Data provided
--------------------------------

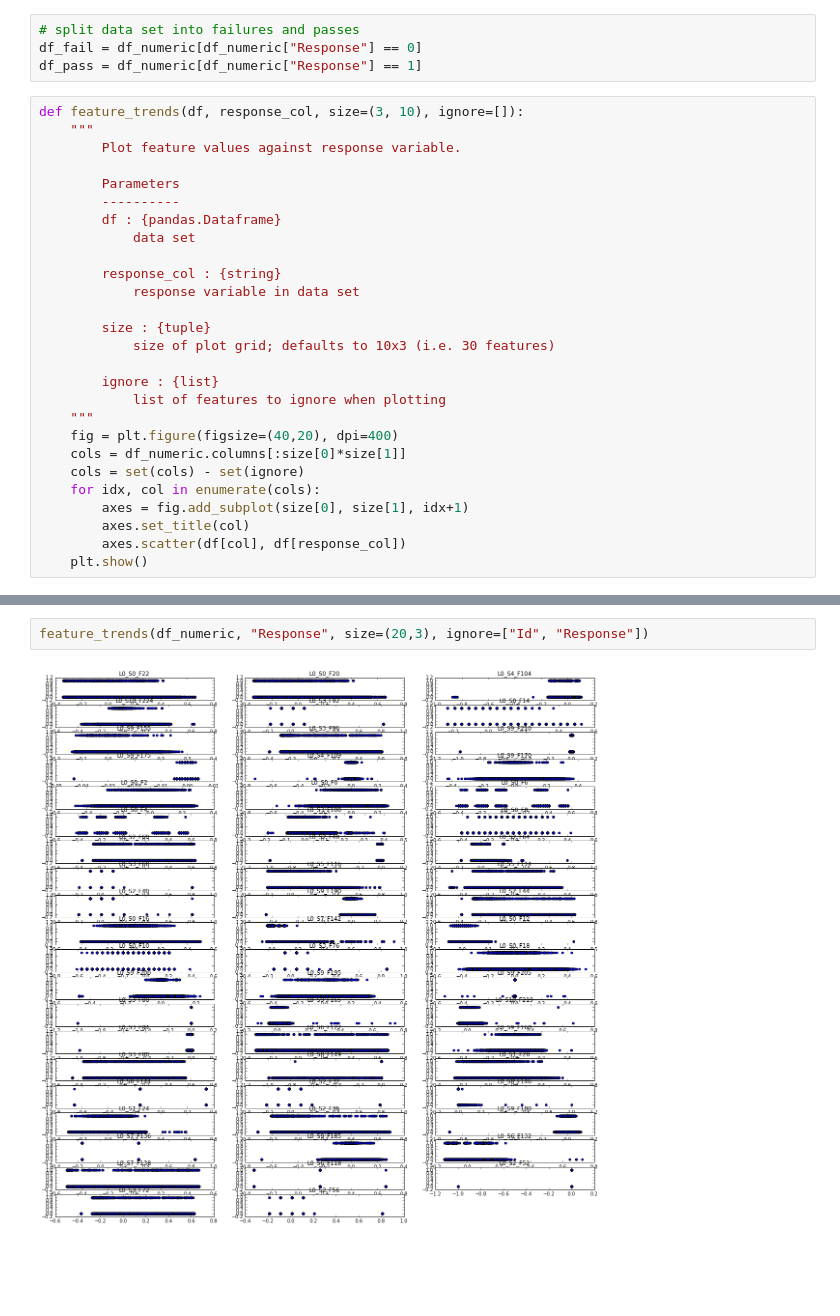
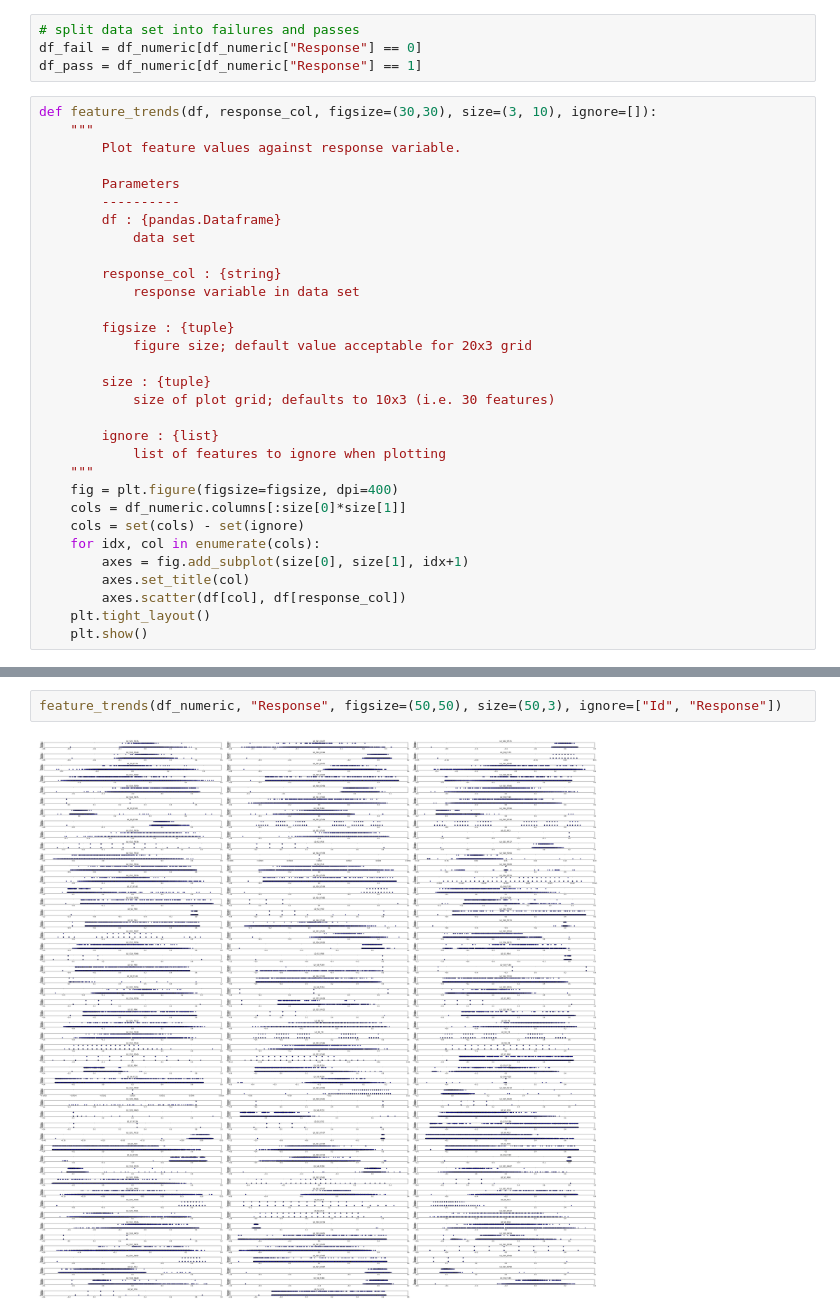
Before and after one commit to SiddhanthUnnithan/bosch_plp, a Jupyter notebook: Bosch_plp.ipynb, the cells around one changed output, grey strips where cells are left out. Cells and saved outputs as stored; diff of their text form; blank space fills up the shorter version.

Commit message:
switch frequency logic and plots

```diff
--- a/Bosch_plp.ipynb
+++ b/Bosch_plp.ipynb
@@ -150,7 +150,7 @@ df_numeric.head()
 df_fail = df_numeric[df_numeric["Response"] == 0]
 df_pass = df_numeric[df_numeric["Response"] == 1]
 # %%
-def feature_trends(df, response_col, size=(3, 10), ignore=[]):
+def feature_trends(df, response_col, figsize=(30,30), size=(3, 10), ignore=[]):
     """
         Plot feature values against response variable.
 
@@ -162,17 +162,21 @@ def feature_trends(df, response_col, size=(3, 10), ignore=[]):
         response_col : {string}
             response variable in data set
 
+        figsize : {tuple}
+            figure size; default value acceptable for 20x3 grid
+
         size : {tuple}
             size of plot grid; defaults to 10x3 (i.e. 30 features)
 
         ignore : {list}
             list of features to ignore when plotting
     """
-    fig = plt.figure(figsize=(40,20), dpi=400)
+    fig = plt.figure(figsize=figsize, dpi=400)
     cols = df_numeric.columns[:size[0]*size[1]]
     cols = set(cols) - set(ignore)
     for idx, col in enumerate(cols):
         axes = fig.add_subplot(size[0], size[1], idx+1)
         axes.set_title(col)
         axes.scatter(df[col], df[response_col])
+    plt.tight_layout()
     plt.show()
@@ -179,4 +214,4 @@ def feature_trends(df, response_col, size=(3, 10), ignore=[]):
 # %%
-feature_trends(df_numeric, "Response", size=(20,3), ignore=["Id", "Response"])
+feature_trends(df_numeric, "Response", figsize=(50,50), size=(50,3), ignore=["Id", "Response"])
 # %% [output]
-[figure, old version]
+[figure, new version]
```
Also changed, not shown: parts of 5 cells of this notebook.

--------------------------------

Task
Word for word, reproduce the material above and omit each image.

Response to this exercise
Before and after one commit to SiddhanthUnnithan/bosch_plp, a Jupyter notebook: Bosch_plp.ipynb, the cells around one changed output, grey strips where cells are left out. Cells and saved outputs as stored; diff of their text form; blank space fills up the shorter version.

Commit message:
switch frequency logic and plots

```diff
--- a/Bosch_plp.ipynb
+++ b/Bosch_plp.ipynb
@@ -150,7 +150,7 @@ df_numeric.head()
 df_fail = df_numeric[df_numeric["Response"] == 0]
 df_pass = df_numeric[df_numeric["Response"] == 1]
 # %%
-def feature_trends(df, response_col, size=(3, 10), ignore=[]):
+def feature_trends(df, response_col, figsize=(30,30), size=(3, 10), ignore=[]):
     """
         Plot feature values against response variable.
 
@@ -162,17 +162,21 @@ def feature_trends(df, response_col, size=(3, 10), ignore=[]):
         response_col : {string}
             response variable in data set
 
+        figsize : {tuple}
+            figure size; default value acceptable for 20x3 grid
+
         size : {tuple}
             size of plot grid; defaults to 10x3 (i.e. 30 features)
 
         ignore : {list}
             list of features to ignore when plotting
     """
-    fig = plt.figure(figsize=(40,20), dpi=400)
+    fig = plt.figure(figsize=figsize, dpi=400)
     cols = df_numeric.columns[:size[0]*size[1]]
     cols = set(cols) - set(ignore)
     for idx, col in enumerate(cols):
         axes = fig.add_subplot(size[0], size[1], idx+1)
         axes.set_title(col)
         axes.scatter(df[col], df[response_col])
+    plt.tight_layout()
     plt.show()
@@ -179,4 +214,4 @@ def feature_trends(df, response_col, size=(3, 10), ignore=[]):
 # %%
-feature_trends(df_numeric, "Response", size=(20,3), ignore=["Id", "Response"])
+feature_trends(df_numeric, "Response", figsize=(50,50), size=(50,3), ignore=["Id", "Response"])
 # %% [output]
-[figure, old version]
+[figure, new version]
```
Also changed, not shown: parts of 5 cells of this notebook.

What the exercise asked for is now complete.